September 18, 2016

TIFF16: Saudi Rom Com

Saturday morning. The penultimate day of the Toronto International Film Festival. 35 movies down, 10 to go. The weather app predicts thunderstorms on a day of outdoor line-ups. Time for the inconveniently large umbrella and some more capsule reviews.

Death in Sarajevo (Bosnia and Herzegovina, Danis Tanovic, 3.5) A failing hotel heads for a strike as it prepares to host an EU commemoration of the Franz Ferdinand assassination centenary. Ensemble political drama portrays the Balkan conflict as not resolved, but latent, behind a crumbling facade.

This is a prime example of what I think of as a festival movie--something I’m glad to see as part of a slate of films, but that I might not want to arrange an evening around.

Barakah Meets Barakah (Saudi Arabia, Mahmoud Sabbagh, 4) Naive municipal inspector falls for fiery Instagram star--but love isn’t easy when any date can be raided by the religious police. It’s hard to imagine a more fitting protest against the fundamentalist constriction of ordinary Saudi Arabian life than a funny, charming romantic.

That means, of all the films I’ve seen so far at the fest, the one most likely to get the filmmaker in trouble is a rom-com.
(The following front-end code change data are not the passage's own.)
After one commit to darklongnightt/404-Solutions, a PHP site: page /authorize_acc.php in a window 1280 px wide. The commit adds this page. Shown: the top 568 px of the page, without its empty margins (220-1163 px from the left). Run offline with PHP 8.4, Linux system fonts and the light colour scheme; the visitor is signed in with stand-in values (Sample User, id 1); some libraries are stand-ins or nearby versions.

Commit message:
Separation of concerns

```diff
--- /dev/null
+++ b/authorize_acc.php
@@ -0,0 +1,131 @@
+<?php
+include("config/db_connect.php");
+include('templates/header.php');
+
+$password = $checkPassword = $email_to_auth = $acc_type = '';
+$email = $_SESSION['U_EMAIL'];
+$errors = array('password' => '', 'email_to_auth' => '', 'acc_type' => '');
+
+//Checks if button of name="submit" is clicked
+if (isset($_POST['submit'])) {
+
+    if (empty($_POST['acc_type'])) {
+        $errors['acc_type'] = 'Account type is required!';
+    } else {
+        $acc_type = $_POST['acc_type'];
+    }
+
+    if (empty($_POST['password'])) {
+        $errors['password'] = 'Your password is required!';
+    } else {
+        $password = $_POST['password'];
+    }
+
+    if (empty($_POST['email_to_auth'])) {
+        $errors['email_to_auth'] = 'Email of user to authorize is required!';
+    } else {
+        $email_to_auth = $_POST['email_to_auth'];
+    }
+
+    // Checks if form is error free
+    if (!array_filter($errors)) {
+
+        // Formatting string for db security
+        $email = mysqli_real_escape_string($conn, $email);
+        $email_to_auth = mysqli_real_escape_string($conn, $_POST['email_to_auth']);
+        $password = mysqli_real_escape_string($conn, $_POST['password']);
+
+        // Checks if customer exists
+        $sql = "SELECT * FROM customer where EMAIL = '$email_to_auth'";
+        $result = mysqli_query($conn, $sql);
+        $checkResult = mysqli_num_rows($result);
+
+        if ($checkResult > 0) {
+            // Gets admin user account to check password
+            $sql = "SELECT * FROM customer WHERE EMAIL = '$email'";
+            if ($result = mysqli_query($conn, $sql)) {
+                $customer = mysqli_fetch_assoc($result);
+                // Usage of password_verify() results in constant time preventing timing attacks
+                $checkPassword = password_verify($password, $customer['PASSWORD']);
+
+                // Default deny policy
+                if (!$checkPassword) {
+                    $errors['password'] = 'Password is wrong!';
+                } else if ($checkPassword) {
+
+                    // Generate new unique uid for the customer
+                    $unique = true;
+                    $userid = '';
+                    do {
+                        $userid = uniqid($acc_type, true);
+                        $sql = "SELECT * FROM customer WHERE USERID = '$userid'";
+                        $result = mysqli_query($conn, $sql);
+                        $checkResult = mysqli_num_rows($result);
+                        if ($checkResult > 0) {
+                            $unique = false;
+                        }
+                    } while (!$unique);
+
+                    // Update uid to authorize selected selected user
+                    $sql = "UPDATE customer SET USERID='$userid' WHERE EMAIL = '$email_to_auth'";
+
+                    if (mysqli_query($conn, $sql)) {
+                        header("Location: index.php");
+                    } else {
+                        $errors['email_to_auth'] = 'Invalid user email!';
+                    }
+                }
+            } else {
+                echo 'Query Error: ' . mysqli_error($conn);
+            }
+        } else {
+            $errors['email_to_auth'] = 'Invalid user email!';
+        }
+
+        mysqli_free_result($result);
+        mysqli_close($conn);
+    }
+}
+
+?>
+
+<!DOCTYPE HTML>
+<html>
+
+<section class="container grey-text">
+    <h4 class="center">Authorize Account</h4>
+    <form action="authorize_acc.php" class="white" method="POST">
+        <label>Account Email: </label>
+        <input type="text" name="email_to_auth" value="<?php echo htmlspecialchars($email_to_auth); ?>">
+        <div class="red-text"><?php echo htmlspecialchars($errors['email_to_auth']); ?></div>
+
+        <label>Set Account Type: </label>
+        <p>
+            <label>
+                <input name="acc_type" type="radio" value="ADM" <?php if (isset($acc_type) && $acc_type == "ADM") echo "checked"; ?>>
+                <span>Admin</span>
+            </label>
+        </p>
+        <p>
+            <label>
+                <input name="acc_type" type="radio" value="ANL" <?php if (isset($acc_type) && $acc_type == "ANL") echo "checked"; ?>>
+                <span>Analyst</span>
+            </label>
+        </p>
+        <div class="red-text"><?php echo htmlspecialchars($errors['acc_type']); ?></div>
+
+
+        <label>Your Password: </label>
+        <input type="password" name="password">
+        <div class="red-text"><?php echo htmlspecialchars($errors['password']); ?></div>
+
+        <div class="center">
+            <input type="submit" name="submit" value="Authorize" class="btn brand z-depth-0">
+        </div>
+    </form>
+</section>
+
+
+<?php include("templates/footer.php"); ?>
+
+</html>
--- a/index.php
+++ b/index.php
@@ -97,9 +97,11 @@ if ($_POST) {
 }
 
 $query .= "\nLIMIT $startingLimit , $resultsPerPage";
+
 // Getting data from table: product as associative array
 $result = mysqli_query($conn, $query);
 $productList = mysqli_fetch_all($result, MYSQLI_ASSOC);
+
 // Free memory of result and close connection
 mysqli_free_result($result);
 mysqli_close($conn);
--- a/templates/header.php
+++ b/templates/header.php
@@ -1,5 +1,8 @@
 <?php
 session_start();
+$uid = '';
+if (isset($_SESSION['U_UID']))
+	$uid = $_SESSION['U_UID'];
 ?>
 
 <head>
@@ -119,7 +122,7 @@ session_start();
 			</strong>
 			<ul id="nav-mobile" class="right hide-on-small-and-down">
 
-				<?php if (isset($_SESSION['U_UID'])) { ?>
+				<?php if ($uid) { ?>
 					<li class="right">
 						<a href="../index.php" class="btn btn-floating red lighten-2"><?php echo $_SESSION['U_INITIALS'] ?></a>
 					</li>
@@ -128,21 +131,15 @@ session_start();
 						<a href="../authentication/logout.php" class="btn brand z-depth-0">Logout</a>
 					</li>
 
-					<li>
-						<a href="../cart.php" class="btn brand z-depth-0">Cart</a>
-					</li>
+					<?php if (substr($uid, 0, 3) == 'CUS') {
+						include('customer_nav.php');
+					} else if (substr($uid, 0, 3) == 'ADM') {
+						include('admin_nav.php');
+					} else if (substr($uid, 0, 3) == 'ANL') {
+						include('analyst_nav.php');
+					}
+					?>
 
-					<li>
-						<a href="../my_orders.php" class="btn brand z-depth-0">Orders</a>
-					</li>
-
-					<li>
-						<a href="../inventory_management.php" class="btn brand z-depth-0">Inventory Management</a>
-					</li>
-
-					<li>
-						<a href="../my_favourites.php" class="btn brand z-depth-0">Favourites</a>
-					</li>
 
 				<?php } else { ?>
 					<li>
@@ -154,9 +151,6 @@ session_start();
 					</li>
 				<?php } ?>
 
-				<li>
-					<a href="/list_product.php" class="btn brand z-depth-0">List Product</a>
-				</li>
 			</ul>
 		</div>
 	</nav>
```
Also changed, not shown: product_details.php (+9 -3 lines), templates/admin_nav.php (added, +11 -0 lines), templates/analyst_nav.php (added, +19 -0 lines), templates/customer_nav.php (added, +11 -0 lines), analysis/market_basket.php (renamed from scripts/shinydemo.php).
Blind Sun (Greece, Joyce A. Nashawati, 2) I'm a near future where a water shortage is pushing Greece back in police state condition, a man engaged to guard a rich family’s villa slowly loses it. Monotonous Antonioni pastiche.

So that’s twice this fest I talked myself into seeing essentially the same dud film. Without Name is “what if Ben Wheatley remade The Tenant”? and this is “what if Antonioni remade The Tenant”? Note to future self: avoid scheduling anything that might be The Tenant as if remade by anybody.

The Patriarch (New Zealand, Lee Tamahori, 3.5) In 50s New Zealand the head of a prosperous Maori sheep-shearing family (Temeura Morrison) butts heads with his smart, questioning teen grandson. Masterfully summons the sweep of fifties and sixties CinemaScope epics--though unfortunately the comparison extends to some extremely on-the-nose dialogue in the climactic dramatic confrontations.

Definitely eclipses all of cinema history’s previous sheep shearing competition sequences.

The Age of Shadows (South Korea, Kim Jee woon, 4) During the Japanese occupation of Korea, a collaborating police captain (Song Kang-Ho) plays a double game while hunting the resistance. Assured blend of action, Hitchcockian spy suspense, and drama of conflicted loyalties from the director of The Good, The Bad and the Weird.

Capsule review boilerplate: Ratings are out of 5. I’ll be collecting these reviews in order of preference in a master post the Monday after the fest. Films shown on the festival circuit will appear in theaters, disc and/or streaming over the next year plus. If you’ve heard of a film showing at TIFF, I’m probably waiting to see it during its upcoming conventional release, instead favoring choices that don’t have distribution and might not reappear.

No comments:

Post a Comment